We first discovered Padron Peppers while visiting my cousin Krista in Santa Barbara a few weeks ago. She served them as an appetizer simply pan fried with olive oil, salt and pepper.......they immediately became my new favorite thing.
Since the discovery, I have been on the hunt for these little peppers of greatness. After asking around, I finally found them at the farmers market in Little Italy at the Suzie's Farm stand. Suzie's is a fabulous and respectable local farm specializing in organic produce, look for them!
Padron Chile peppers, pimientos de Padron, are a single heirloom non-hybrid variety of peppers and members of the Capsicum family of Americas. The Capsicum pepper family houses hot peppers, among them some of the hottest peppers in the world (habanero, ghost chile). The heat in Capsicum peppers is directly related to how much capsaicin a pepper contains. The younger the Capsicum pepper, generally the less capsaicin levels. Padron chile peppers are picked immaturely so as to avoid the higher levels of capsaicin, allowing for an entirely edible fruit.
Each Padron chile pepper is unique though similar in shape and size with curved and grooved furrows along their skin. Young padrons are crisp, the color of limes, roughly two inches in length and their flavor savory, grassy, piquant and peppery. It is not uncommon to find a firey pepper in the mix (roughly one in 10), making for a bit of Padron roulette. While there is no visual way to tell how hot a young padron pepper will be, as they age, they will deepen in color and eventually, as in many chile varieties, turn fire engine red and intensify dramatically in their heat level. Thus, it is safe to assume that mature padron peppers will be hot.
Essentially Padron peppers are a finger food. They are most traditionally and appropriately pan-fried in hot olive oil until the skin blisters, finished with sea salt and lemon juice and served stem-on, though the stem is usually discarded. Padrons can be a lively addition to pizzas, salads, pasta, soups, fritattas and rice dishes such as paella. Padrons pair well with creamy sauces, citrus, manchego cheese, other chiles such as smoked chipotles, lobster, shrimp, chorizo, pork, poultry and tomatoes. Large harvests of padron peppers can create the need to pickle or preserve. They can be cooked and preserved, densely packed in olive oil and sea salt or pickled, following basic pickling methods.

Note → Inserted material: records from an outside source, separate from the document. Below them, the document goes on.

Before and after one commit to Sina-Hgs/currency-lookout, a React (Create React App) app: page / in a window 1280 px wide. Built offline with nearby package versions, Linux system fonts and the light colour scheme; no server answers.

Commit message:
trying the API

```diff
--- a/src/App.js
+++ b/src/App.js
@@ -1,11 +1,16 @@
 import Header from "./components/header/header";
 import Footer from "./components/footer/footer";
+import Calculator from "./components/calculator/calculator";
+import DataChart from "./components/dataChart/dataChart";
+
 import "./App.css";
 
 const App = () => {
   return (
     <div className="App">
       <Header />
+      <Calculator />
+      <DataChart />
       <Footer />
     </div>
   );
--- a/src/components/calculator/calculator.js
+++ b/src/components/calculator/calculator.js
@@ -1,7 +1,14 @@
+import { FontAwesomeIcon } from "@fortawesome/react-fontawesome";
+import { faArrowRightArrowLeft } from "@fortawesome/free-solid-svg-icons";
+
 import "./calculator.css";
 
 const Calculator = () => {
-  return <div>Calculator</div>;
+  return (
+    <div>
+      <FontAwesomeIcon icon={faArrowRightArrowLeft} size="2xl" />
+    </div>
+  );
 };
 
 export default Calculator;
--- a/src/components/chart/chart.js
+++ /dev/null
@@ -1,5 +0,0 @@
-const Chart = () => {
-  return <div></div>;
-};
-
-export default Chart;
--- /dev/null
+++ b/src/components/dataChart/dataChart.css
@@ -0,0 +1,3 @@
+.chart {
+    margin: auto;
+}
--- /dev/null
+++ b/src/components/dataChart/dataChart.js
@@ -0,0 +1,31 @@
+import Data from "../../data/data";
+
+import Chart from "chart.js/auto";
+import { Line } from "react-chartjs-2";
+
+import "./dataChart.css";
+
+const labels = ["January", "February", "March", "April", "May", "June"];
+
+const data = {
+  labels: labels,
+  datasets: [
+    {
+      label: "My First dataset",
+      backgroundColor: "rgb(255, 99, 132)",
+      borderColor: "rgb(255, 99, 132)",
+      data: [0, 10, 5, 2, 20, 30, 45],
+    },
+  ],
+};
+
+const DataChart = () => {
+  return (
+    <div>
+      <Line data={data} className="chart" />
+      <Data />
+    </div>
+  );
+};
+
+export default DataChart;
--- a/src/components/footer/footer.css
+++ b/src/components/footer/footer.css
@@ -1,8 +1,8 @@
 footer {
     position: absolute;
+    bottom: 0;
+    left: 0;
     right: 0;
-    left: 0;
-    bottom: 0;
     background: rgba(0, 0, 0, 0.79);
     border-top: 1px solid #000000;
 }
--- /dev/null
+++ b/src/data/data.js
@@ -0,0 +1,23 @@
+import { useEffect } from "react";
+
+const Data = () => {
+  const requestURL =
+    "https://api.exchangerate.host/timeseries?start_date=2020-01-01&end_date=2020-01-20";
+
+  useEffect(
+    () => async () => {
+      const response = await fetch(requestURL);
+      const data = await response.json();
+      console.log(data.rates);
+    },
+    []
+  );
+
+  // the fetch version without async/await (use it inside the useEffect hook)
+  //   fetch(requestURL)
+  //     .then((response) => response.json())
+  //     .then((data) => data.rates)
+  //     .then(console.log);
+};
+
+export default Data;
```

The Padron Chile pepper is ubiquitous among tapas bars and restaurants throughout Spain. Since 1979, in the monestary town of Herbon, there is an annual gastronomic event, the Festa do Pemento de Padron, held throughout the entire month of August.
Though the Padron Chile pepper has become the agricultural pinnacle of success of Padron in Galicia, Spain, its historic origins can be traced back to 17th Century South America. The Padron was brought from the New World to Spain in the 18th Century, when Franciscans first attempted cultivating the pepper seeds at their monestary in Herbon, near Padron. Centuries later, Padron's most famous food is its namesake pepper. Seeds from original Padron peppers have been cultivated in rich soils throughout other Oceanic climates. The first introduction of the Padron within the United States was by pepper farmer, David Winsberg of Happy Quail Farms in Coastal Northern California in 1998. Now, California has an abundance of small farms along the coast producing Padrons, making the pepper more consumer friendly on the pocket book as well as giving more people access to the pepper. The Padron, once obscure is now becoming commonplace at summer farmers markets and in the produce section of local grocery markets.